> [Exercise material]
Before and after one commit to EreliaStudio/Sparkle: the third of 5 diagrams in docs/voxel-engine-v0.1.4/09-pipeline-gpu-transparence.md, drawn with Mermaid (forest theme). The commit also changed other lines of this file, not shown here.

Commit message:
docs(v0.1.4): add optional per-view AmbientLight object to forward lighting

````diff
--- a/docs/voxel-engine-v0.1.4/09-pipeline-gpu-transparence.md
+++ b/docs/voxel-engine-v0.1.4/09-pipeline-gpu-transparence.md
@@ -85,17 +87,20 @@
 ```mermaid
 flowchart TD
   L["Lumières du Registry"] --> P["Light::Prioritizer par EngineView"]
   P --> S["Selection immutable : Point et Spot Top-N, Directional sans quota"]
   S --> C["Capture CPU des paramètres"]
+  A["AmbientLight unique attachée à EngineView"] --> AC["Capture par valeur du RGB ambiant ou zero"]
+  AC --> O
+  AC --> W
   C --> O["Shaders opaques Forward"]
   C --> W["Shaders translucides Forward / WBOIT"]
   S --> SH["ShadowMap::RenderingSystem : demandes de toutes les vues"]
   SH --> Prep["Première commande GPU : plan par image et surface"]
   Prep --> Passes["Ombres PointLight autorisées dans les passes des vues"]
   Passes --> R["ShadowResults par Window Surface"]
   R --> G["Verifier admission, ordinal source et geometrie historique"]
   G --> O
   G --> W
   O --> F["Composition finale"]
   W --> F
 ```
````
==
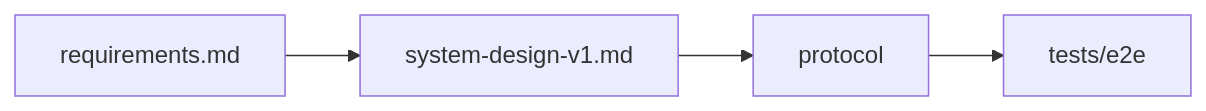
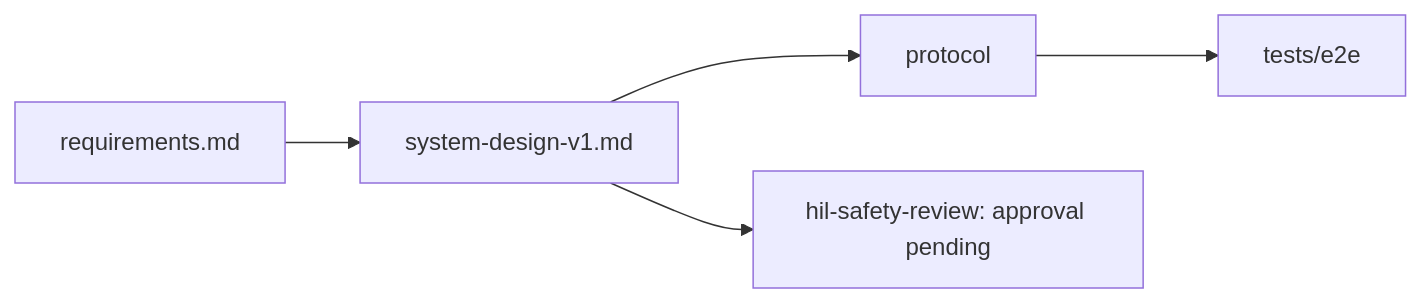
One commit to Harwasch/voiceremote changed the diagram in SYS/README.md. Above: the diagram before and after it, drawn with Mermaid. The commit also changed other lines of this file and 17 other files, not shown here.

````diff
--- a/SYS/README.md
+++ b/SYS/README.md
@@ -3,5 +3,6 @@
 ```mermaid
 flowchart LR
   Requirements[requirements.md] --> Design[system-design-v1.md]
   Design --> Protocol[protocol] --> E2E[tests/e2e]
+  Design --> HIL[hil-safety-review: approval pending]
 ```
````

> [Your assignment] Copy each line from the entries above that has the word "docs" in it.

> [Exercise response]
Before and after one commit to EreliaStudio/Sparkle: the third of 5 diagrams in docs/voxel-engine-v0.1.4/09-pipeline-gpu-transparence.md, drawn with Mermaid (forest theme). The commit also changed other lines of this file, not shown here.
docs(v0.1.4): add optional per-view AmbientLight object to forward lighting
--- a/docs/voxel-engine-v0.1.4/09-pipeline-gpu-transparence.md
+++ b/docs/voxel-engine-v0.1.4/09-pipeline-gpu-transparence.md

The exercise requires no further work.